**PROBLEM TO SOLVE:** Everything in the data that follows should be given again verbatim, except the images.

**INFORMATION GIVEN:**
********

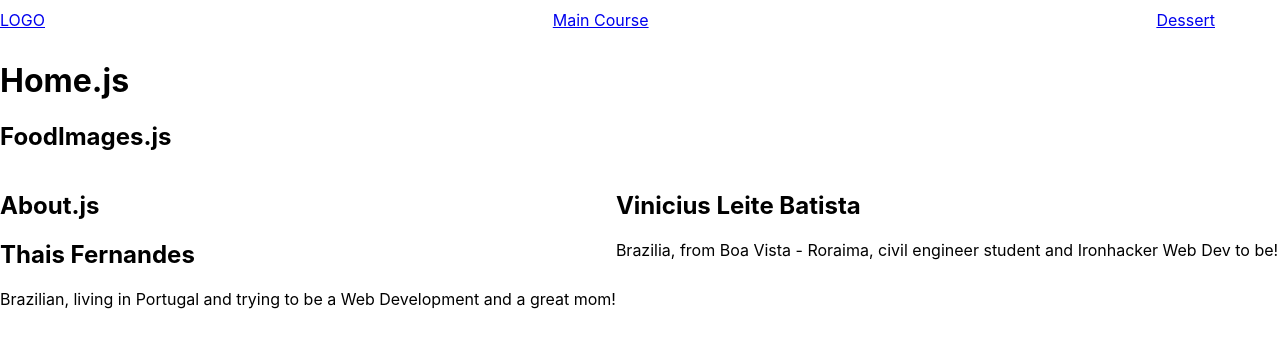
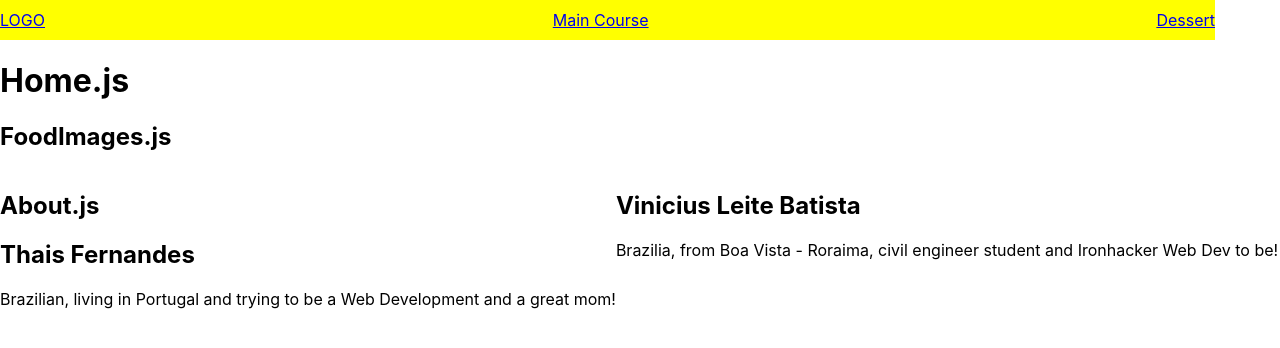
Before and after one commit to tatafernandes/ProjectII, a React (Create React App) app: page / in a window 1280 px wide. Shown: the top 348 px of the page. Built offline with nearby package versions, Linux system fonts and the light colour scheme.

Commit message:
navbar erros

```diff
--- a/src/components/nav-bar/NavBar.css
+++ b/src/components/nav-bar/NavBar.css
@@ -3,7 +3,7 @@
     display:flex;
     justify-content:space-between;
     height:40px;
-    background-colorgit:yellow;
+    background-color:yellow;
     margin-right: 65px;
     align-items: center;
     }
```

********

**ANSWER BOX:**
Before and after one commit to tatafernandes/ProjectII, a React (Create React App) app: page / in a window 1280 px wide. Shown: the top 348 px of the page. Built offline with nearby package versions, Linux system fonts and the light colour scheme.

Commit message:
navbar erros

```diff
--- a/src/components/nav-bar/NavBar.css
+++ b/src/components/nav-bar/NavBar.css
@@ -3,7 +3,7 @@
     display:flex;
     justify-content:space-between;
     height:40px;
-    background-colorgit:yellow;
+    background-color:yellow;
     margin-right: 65px;
     align-items: center;
     }
```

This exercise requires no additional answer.